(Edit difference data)
Start of Block
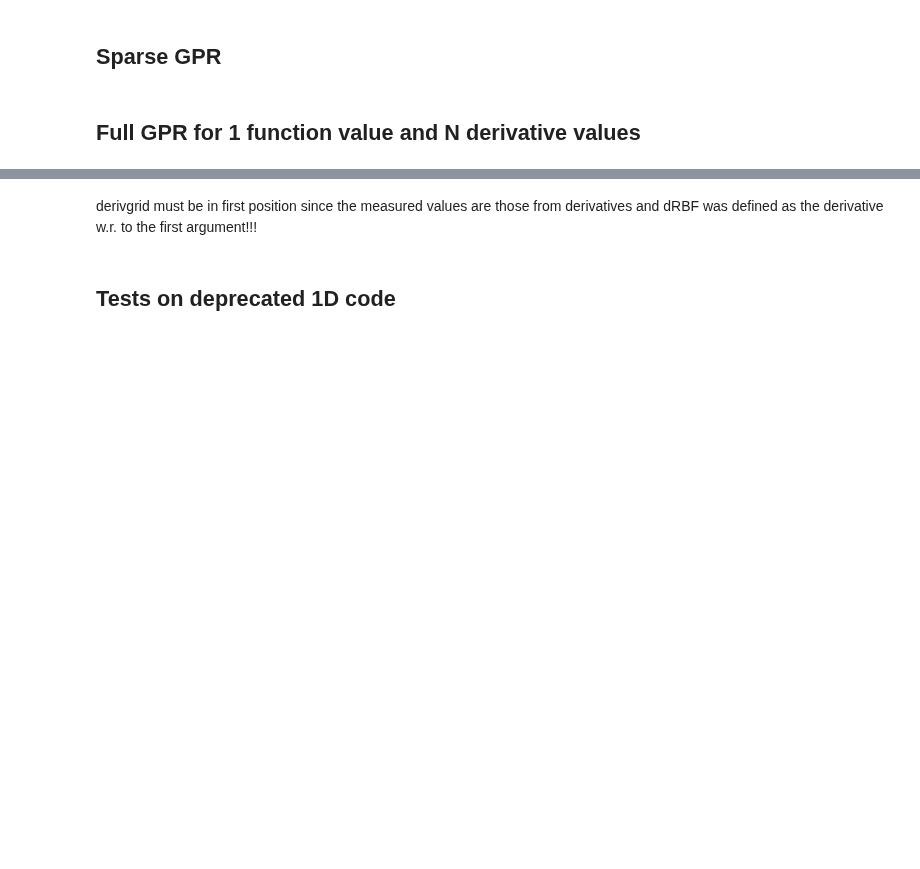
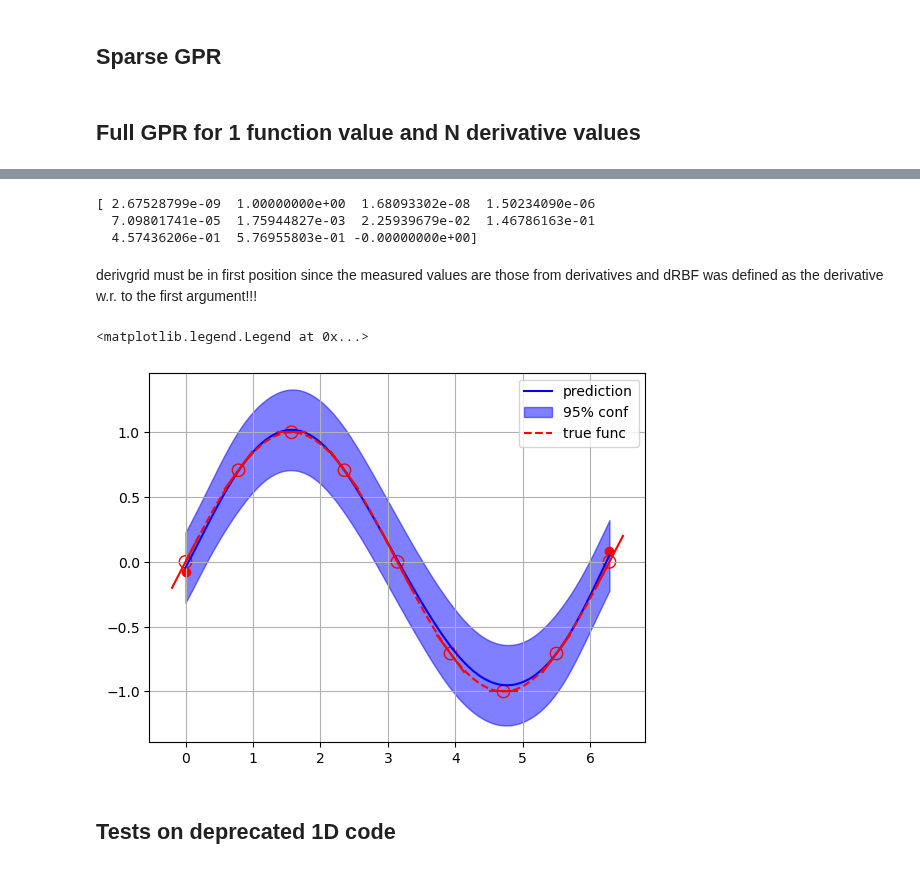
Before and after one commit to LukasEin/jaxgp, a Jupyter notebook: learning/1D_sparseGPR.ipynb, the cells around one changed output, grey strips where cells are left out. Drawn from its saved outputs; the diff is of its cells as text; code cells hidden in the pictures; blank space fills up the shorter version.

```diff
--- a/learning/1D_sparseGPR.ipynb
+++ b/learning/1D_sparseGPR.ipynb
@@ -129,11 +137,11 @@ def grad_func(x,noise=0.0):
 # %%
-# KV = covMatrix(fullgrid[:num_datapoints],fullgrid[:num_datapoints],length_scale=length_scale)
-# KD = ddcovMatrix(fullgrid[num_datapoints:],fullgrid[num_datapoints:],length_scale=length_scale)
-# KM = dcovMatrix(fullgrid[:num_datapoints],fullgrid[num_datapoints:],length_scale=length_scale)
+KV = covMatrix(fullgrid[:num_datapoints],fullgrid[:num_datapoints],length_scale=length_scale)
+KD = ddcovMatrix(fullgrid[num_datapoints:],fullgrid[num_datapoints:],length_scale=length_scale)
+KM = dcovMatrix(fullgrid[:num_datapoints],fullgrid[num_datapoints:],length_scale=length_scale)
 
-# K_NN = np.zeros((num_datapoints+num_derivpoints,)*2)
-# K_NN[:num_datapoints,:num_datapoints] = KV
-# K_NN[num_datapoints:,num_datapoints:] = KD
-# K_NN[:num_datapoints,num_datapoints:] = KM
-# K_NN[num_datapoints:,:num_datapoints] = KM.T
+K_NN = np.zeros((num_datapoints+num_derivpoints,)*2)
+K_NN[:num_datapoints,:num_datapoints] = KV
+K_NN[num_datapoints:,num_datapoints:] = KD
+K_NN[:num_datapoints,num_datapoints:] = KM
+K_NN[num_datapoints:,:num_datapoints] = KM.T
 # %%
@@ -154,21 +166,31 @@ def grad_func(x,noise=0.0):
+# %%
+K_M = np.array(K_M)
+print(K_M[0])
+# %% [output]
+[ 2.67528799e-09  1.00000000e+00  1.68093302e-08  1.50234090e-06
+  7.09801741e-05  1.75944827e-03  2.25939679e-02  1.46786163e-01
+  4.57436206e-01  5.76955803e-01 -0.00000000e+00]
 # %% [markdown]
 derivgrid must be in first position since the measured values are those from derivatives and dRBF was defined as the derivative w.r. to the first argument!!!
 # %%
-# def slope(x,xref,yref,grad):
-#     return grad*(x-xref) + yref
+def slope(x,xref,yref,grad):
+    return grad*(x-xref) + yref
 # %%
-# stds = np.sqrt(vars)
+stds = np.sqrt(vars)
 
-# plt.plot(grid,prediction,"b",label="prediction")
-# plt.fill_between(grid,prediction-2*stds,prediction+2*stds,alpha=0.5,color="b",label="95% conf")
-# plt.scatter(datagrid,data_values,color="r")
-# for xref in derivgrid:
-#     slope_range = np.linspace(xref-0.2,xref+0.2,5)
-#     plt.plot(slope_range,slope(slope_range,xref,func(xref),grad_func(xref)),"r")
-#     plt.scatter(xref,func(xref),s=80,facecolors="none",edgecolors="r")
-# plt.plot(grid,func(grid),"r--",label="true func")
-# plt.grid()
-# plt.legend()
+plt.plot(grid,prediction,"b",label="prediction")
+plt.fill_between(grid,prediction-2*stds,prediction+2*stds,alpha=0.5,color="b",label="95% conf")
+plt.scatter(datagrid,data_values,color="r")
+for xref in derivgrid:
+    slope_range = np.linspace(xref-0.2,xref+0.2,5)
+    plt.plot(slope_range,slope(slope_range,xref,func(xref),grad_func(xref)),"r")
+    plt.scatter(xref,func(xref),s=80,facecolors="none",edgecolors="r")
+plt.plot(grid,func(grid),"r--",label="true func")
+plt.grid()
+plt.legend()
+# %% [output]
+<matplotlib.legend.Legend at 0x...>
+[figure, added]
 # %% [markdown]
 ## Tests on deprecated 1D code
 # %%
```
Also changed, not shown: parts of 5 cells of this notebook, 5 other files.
End of Block
Start of Block
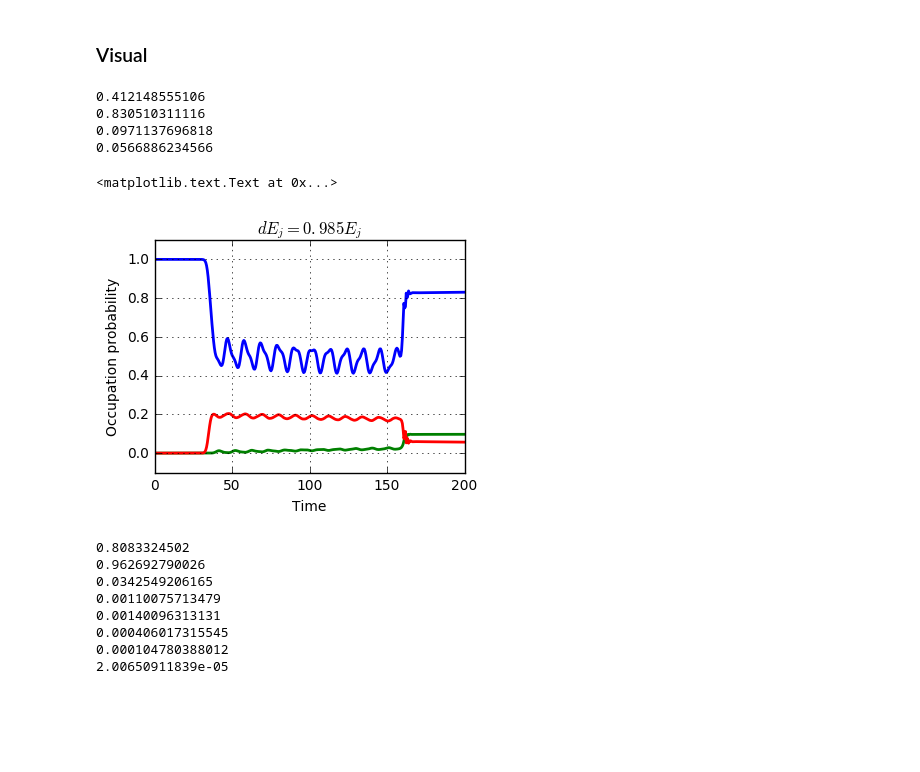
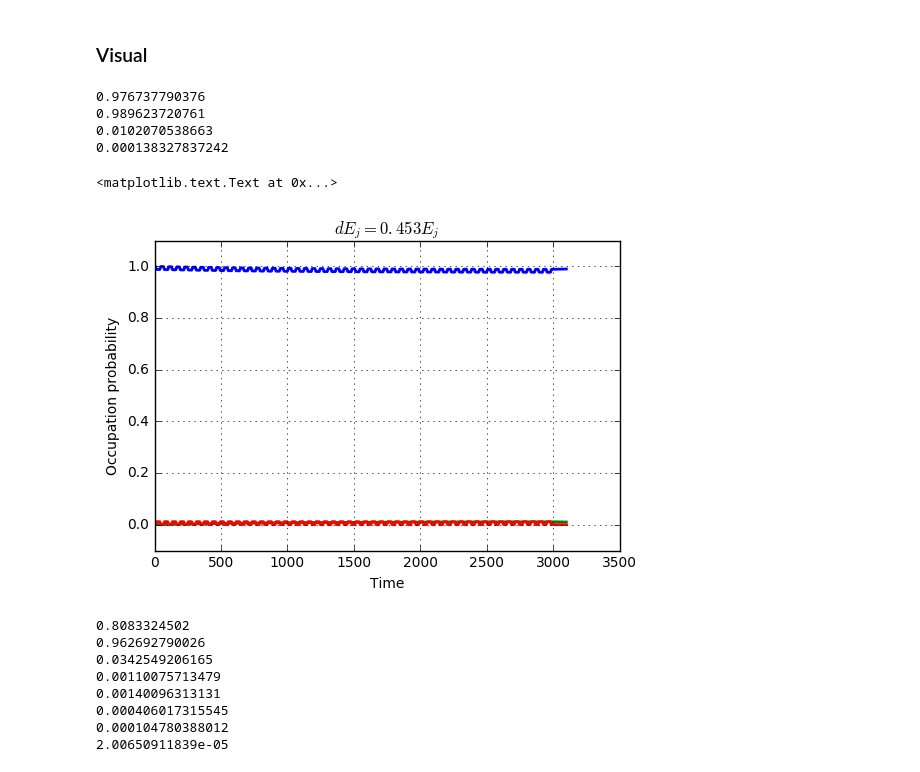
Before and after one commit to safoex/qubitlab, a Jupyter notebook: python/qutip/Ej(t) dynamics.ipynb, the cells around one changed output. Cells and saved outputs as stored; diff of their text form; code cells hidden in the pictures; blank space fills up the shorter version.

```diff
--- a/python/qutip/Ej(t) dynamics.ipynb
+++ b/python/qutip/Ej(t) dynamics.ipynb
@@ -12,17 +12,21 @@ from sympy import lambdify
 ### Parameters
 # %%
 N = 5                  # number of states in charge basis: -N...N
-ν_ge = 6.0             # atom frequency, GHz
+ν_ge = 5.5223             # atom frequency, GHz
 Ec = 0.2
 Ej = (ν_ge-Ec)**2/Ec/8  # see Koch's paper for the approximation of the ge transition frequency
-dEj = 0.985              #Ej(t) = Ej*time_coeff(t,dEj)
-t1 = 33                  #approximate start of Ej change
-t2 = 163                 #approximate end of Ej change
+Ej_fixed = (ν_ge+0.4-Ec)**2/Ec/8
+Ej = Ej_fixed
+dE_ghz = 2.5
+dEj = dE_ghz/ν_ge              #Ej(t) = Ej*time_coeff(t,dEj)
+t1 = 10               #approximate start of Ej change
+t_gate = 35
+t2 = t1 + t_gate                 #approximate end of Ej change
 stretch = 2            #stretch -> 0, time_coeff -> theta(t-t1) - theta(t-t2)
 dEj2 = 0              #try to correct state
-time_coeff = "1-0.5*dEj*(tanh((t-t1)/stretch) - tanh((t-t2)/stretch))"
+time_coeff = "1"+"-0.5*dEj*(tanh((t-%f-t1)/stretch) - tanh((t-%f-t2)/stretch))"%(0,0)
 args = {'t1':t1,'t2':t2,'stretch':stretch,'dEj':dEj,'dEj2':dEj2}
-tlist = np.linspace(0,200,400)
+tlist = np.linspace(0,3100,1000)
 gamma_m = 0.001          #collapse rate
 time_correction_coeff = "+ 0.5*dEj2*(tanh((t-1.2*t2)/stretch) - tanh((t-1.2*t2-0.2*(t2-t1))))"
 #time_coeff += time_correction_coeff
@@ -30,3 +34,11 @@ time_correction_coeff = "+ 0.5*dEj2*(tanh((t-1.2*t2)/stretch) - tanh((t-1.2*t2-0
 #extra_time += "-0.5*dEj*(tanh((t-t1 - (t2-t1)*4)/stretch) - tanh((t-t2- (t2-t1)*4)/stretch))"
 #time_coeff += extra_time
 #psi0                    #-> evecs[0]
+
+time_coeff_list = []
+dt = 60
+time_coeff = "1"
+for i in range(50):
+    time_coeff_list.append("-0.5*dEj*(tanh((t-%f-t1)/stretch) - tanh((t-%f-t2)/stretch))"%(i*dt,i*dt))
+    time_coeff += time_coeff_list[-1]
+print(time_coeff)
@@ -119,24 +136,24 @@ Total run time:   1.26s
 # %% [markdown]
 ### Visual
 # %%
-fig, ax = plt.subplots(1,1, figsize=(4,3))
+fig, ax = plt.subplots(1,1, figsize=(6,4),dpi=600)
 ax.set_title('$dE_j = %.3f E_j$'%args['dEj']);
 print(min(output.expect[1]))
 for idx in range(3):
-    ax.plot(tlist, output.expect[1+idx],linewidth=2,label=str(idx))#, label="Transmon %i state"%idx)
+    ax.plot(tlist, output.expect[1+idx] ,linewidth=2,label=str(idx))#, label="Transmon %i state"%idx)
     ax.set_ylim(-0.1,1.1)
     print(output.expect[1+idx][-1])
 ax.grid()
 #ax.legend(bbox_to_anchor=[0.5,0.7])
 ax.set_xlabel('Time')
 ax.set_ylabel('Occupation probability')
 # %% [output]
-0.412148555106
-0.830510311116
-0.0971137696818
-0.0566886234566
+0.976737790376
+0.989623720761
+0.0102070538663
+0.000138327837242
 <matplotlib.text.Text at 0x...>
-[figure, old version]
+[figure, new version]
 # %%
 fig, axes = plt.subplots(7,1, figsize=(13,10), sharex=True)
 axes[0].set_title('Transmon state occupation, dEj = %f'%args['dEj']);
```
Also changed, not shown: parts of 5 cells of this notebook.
End of Block
◆ **Problem details**
All lines in the records above that contain "yref" are to be reported.

◆ **Solution for this task**
-# def slope(x,xref,yref,grad):
-#     return grad*(x-xref) + yref
+def slope(x,xref,yref,grad):
+    return grad*(x-xref) + yref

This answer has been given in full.